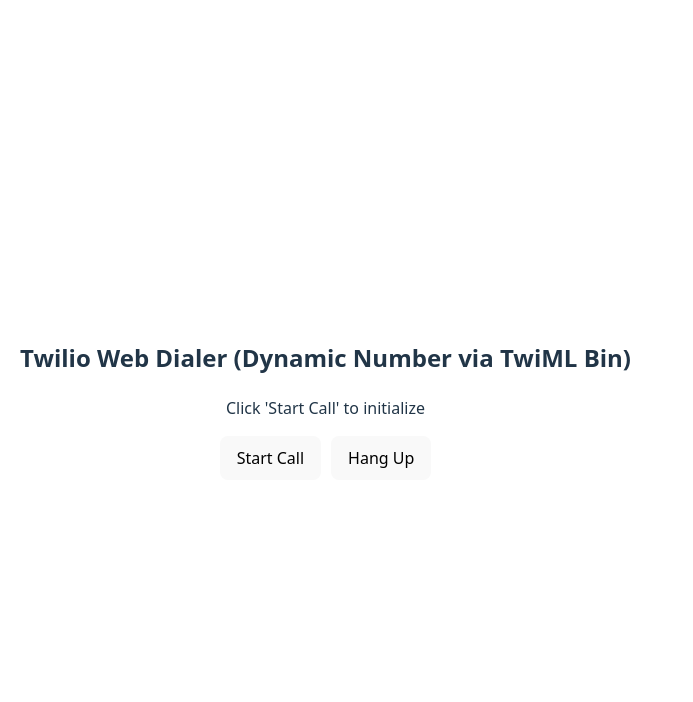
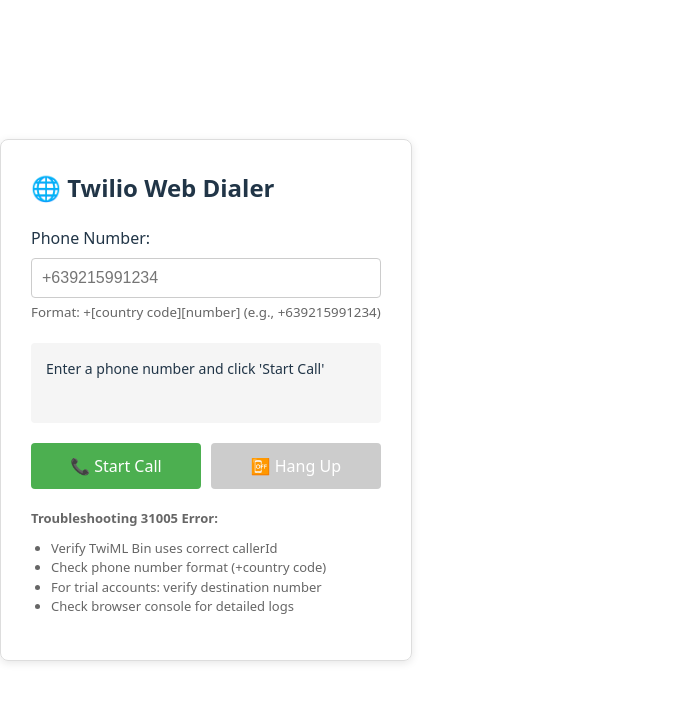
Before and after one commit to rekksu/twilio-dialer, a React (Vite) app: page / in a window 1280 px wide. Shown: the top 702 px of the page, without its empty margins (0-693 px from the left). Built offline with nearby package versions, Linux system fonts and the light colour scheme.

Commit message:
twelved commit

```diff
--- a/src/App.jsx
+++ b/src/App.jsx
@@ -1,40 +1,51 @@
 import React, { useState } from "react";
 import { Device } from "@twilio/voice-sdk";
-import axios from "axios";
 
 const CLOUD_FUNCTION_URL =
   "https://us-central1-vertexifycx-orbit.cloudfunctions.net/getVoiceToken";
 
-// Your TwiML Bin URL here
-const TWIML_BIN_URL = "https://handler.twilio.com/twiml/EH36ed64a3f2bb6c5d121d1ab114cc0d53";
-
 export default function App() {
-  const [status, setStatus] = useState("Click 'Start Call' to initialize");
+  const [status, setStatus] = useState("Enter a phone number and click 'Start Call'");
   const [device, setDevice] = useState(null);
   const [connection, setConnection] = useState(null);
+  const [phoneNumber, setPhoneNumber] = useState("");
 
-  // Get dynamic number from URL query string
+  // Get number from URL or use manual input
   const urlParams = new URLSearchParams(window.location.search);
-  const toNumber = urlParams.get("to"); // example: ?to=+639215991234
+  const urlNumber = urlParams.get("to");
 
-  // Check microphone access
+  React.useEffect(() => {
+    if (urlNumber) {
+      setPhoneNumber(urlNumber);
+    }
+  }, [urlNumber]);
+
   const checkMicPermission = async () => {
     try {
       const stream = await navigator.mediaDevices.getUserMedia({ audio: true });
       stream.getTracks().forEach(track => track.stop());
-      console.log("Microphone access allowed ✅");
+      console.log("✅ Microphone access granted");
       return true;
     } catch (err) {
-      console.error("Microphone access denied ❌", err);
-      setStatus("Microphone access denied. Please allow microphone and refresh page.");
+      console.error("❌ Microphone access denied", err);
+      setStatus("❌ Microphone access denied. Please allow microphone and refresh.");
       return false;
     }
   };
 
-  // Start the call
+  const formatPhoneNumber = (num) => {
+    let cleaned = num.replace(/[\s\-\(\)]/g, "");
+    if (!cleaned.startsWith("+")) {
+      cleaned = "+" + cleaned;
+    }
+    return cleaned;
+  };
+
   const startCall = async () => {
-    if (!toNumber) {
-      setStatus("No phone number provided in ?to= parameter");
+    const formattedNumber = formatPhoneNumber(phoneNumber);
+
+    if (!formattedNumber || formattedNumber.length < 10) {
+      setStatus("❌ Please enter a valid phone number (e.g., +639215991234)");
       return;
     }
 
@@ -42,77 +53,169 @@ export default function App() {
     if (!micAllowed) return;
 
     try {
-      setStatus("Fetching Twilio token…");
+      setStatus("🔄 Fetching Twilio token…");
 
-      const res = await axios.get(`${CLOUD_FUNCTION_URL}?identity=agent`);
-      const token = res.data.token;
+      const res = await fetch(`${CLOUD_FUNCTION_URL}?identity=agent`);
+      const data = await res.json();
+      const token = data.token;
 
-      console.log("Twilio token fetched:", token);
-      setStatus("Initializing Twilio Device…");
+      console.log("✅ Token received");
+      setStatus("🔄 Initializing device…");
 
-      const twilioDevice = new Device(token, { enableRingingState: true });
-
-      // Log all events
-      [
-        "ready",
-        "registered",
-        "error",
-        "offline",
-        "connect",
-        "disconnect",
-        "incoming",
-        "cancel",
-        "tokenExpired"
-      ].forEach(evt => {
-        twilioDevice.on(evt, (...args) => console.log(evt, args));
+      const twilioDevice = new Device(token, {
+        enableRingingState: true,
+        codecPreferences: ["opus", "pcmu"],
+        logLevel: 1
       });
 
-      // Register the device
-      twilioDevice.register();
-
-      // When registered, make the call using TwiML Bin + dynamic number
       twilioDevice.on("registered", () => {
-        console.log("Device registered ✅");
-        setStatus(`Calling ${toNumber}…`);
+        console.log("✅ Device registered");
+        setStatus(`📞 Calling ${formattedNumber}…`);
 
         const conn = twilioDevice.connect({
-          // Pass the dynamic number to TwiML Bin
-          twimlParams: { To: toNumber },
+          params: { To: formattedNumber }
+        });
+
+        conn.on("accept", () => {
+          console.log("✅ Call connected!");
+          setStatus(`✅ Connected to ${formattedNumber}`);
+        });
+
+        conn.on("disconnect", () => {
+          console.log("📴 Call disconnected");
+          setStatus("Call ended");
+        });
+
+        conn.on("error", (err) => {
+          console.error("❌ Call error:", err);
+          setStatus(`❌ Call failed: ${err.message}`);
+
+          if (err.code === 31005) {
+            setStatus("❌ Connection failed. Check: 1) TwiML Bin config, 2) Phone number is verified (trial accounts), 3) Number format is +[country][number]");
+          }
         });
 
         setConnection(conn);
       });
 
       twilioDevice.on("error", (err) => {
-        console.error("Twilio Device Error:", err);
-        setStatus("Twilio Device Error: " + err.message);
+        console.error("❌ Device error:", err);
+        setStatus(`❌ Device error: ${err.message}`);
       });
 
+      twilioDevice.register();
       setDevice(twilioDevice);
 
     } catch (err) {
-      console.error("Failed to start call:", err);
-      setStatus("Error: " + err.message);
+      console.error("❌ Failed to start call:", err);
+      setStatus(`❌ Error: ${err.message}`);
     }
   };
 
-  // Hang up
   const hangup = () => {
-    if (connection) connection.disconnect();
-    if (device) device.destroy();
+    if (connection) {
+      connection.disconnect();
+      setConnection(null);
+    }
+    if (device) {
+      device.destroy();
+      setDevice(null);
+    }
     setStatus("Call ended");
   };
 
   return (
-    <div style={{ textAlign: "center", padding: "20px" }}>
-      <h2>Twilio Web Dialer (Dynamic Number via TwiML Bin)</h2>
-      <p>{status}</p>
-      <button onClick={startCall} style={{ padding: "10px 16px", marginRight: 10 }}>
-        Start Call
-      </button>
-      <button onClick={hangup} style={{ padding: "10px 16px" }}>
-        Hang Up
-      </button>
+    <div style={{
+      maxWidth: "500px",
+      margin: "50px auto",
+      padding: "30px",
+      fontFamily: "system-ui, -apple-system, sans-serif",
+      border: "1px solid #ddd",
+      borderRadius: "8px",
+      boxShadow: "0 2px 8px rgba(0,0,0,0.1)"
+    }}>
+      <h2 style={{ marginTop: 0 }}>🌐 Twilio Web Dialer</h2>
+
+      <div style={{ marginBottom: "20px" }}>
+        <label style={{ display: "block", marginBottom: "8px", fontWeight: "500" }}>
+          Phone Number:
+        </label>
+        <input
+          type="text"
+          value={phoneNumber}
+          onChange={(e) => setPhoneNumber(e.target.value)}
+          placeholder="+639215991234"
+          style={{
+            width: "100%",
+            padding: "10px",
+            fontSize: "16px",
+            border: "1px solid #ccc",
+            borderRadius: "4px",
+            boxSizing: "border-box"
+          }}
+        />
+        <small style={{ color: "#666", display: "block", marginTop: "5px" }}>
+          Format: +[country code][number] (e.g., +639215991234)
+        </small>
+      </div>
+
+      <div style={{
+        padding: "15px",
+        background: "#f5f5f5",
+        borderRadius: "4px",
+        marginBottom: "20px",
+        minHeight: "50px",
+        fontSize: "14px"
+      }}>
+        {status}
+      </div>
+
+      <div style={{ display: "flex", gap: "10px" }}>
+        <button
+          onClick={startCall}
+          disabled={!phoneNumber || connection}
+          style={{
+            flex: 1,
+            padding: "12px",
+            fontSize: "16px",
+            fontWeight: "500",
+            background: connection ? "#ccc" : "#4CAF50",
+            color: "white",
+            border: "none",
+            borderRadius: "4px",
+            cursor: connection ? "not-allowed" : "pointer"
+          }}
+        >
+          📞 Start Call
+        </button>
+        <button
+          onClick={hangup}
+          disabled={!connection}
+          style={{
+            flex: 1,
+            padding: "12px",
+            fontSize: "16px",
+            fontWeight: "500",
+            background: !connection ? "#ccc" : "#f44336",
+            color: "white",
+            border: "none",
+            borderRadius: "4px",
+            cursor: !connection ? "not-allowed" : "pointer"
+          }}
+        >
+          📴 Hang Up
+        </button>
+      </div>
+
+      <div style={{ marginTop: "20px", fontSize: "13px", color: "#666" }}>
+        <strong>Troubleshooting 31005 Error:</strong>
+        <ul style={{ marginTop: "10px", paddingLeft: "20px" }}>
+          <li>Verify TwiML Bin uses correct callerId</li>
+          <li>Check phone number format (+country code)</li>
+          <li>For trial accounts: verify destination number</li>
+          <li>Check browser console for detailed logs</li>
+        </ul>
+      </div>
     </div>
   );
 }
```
==
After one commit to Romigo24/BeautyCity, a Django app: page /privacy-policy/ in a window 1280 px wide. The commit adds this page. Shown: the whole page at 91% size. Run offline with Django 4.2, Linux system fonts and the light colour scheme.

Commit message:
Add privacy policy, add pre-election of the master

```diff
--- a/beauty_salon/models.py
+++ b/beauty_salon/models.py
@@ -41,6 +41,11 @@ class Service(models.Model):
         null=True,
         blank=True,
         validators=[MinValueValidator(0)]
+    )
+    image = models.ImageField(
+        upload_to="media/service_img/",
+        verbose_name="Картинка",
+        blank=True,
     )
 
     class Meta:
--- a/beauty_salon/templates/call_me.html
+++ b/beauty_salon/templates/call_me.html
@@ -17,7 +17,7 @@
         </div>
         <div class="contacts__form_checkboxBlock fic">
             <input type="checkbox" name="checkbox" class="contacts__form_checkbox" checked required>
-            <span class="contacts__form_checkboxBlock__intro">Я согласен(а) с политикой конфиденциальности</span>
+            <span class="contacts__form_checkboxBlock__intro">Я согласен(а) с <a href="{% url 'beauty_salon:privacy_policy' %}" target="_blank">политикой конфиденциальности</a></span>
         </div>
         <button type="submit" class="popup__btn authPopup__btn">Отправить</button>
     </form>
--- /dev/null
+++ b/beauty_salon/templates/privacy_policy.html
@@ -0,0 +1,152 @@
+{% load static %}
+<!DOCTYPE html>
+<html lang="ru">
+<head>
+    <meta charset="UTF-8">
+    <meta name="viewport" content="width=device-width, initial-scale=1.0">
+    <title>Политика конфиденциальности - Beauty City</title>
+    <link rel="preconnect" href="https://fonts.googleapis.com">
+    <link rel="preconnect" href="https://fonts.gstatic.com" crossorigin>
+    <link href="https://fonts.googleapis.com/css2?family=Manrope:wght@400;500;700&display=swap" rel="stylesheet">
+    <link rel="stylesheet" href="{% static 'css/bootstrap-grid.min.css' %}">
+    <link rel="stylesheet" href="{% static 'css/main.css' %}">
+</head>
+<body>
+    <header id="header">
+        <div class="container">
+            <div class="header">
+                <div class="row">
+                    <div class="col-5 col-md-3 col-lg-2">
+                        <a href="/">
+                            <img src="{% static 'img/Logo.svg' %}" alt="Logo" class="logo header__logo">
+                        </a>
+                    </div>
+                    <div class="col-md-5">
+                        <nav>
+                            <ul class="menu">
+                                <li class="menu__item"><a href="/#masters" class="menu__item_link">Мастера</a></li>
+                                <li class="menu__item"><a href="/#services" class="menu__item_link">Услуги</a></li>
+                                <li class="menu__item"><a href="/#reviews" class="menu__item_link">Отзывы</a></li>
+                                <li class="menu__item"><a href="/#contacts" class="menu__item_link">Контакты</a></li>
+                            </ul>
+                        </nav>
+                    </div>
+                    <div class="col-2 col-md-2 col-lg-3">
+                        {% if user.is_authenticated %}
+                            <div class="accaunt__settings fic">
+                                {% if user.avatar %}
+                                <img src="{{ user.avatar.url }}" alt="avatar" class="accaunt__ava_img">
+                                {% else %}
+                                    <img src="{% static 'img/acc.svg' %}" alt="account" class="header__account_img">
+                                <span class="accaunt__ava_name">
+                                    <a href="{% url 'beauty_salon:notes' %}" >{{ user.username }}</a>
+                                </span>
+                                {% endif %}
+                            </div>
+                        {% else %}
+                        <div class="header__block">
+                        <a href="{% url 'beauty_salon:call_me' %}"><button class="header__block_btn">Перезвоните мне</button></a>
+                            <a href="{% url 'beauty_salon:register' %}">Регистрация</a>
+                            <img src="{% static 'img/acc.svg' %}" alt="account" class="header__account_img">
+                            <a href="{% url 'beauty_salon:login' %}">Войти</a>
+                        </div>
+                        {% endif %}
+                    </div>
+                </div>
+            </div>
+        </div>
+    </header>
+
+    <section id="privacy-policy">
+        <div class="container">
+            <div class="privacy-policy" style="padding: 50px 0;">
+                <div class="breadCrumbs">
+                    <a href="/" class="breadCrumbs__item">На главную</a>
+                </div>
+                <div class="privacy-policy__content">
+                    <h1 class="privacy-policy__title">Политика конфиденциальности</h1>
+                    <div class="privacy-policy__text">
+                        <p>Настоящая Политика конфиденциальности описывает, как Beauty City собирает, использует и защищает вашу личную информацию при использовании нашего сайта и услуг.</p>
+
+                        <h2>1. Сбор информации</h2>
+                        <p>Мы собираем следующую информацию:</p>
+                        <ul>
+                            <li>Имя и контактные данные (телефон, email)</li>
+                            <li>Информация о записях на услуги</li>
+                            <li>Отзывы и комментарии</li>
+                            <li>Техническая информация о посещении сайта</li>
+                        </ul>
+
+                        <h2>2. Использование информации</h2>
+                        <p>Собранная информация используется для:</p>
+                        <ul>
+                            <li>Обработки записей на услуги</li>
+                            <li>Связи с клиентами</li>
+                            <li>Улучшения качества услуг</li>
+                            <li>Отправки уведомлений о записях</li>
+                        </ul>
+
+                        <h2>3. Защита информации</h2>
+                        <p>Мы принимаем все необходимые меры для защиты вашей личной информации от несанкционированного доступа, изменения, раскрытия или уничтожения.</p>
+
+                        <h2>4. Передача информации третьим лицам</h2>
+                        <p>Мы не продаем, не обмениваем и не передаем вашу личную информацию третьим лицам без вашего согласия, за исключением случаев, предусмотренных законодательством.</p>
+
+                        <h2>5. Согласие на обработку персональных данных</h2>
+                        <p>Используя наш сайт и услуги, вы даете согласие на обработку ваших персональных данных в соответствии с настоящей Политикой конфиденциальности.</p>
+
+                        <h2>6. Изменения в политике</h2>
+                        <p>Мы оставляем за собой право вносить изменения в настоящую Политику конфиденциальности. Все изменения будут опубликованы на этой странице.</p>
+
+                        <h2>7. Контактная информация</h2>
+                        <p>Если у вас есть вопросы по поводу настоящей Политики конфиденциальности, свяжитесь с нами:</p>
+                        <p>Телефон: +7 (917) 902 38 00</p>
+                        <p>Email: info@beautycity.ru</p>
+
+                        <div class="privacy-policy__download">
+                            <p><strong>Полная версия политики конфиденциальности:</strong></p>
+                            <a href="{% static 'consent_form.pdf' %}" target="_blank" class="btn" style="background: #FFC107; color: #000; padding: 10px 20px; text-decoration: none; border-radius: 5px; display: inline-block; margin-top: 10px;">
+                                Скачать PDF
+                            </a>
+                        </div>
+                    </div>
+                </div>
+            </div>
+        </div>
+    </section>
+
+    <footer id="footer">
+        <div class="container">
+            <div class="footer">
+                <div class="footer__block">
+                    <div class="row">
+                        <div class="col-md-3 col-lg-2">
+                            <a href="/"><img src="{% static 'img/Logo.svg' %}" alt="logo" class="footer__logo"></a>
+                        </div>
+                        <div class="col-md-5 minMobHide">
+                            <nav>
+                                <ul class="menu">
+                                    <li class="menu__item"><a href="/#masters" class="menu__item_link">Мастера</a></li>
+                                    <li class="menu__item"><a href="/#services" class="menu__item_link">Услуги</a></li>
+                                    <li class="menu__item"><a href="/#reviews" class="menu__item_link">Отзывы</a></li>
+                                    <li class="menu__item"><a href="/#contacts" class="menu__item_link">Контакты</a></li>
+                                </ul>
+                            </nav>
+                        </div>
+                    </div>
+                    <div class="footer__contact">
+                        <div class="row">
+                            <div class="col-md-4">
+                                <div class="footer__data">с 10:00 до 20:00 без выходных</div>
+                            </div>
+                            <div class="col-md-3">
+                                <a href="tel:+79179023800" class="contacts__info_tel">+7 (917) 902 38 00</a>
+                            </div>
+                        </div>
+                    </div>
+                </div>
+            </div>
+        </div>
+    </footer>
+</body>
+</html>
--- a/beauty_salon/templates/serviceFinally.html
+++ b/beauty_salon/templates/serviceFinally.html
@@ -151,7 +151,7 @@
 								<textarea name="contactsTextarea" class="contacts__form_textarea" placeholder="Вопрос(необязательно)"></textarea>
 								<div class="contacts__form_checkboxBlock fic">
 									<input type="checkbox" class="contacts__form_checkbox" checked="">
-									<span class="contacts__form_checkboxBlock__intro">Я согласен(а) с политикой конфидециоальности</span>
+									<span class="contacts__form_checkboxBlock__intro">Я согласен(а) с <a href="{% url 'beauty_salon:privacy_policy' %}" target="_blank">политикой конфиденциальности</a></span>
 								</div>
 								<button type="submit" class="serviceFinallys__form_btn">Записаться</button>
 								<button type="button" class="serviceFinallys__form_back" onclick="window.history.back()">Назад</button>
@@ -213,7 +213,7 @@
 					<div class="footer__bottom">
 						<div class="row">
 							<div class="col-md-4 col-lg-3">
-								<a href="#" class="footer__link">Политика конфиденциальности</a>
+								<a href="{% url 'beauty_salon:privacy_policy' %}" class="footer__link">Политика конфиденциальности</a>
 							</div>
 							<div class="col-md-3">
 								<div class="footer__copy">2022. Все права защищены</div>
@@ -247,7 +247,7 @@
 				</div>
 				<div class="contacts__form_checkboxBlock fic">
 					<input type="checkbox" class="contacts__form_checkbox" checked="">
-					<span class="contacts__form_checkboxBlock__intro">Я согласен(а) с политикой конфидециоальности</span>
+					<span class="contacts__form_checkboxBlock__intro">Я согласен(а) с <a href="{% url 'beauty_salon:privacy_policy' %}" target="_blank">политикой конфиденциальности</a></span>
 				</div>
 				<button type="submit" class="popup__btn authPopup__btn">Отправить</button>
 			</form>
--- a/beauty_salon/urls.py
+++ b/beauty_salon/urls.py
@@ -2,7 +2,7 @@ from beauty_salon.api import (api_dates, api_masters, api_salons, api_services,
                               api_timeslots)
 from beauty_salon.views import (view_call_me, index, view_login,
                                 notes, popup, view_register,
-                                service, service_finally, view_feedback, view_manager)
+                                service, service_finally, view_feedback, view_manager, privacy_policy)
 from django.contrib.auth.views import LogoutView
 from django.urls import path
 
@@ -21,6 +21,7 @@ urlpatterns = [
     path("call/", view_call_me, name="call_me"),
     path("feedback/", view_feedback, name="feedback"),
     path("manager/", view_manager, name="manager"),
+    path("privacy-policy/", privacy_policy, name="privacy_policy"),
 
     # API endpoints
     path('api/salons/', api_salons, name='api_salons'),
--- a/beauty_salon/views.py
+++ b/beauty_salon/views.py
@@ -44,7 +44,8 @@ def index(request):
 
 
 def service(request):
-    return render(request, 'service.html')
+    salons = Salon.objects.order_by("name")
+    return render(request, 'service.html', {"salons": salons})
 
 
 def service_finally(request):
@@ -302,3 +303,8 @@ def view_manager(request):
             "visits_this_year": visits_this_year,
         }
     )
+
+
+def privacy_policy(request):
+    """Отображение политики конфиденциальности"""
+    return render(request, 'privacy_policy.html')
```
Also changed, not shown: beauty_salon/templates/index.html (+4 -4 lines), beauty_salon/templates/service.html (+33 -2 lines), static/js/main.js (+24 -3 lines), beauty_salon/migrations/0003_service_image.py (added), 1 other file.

*Action item:* State the number of lines in the listing above that include "return", and add nothing else.

*Exercise solution:* 9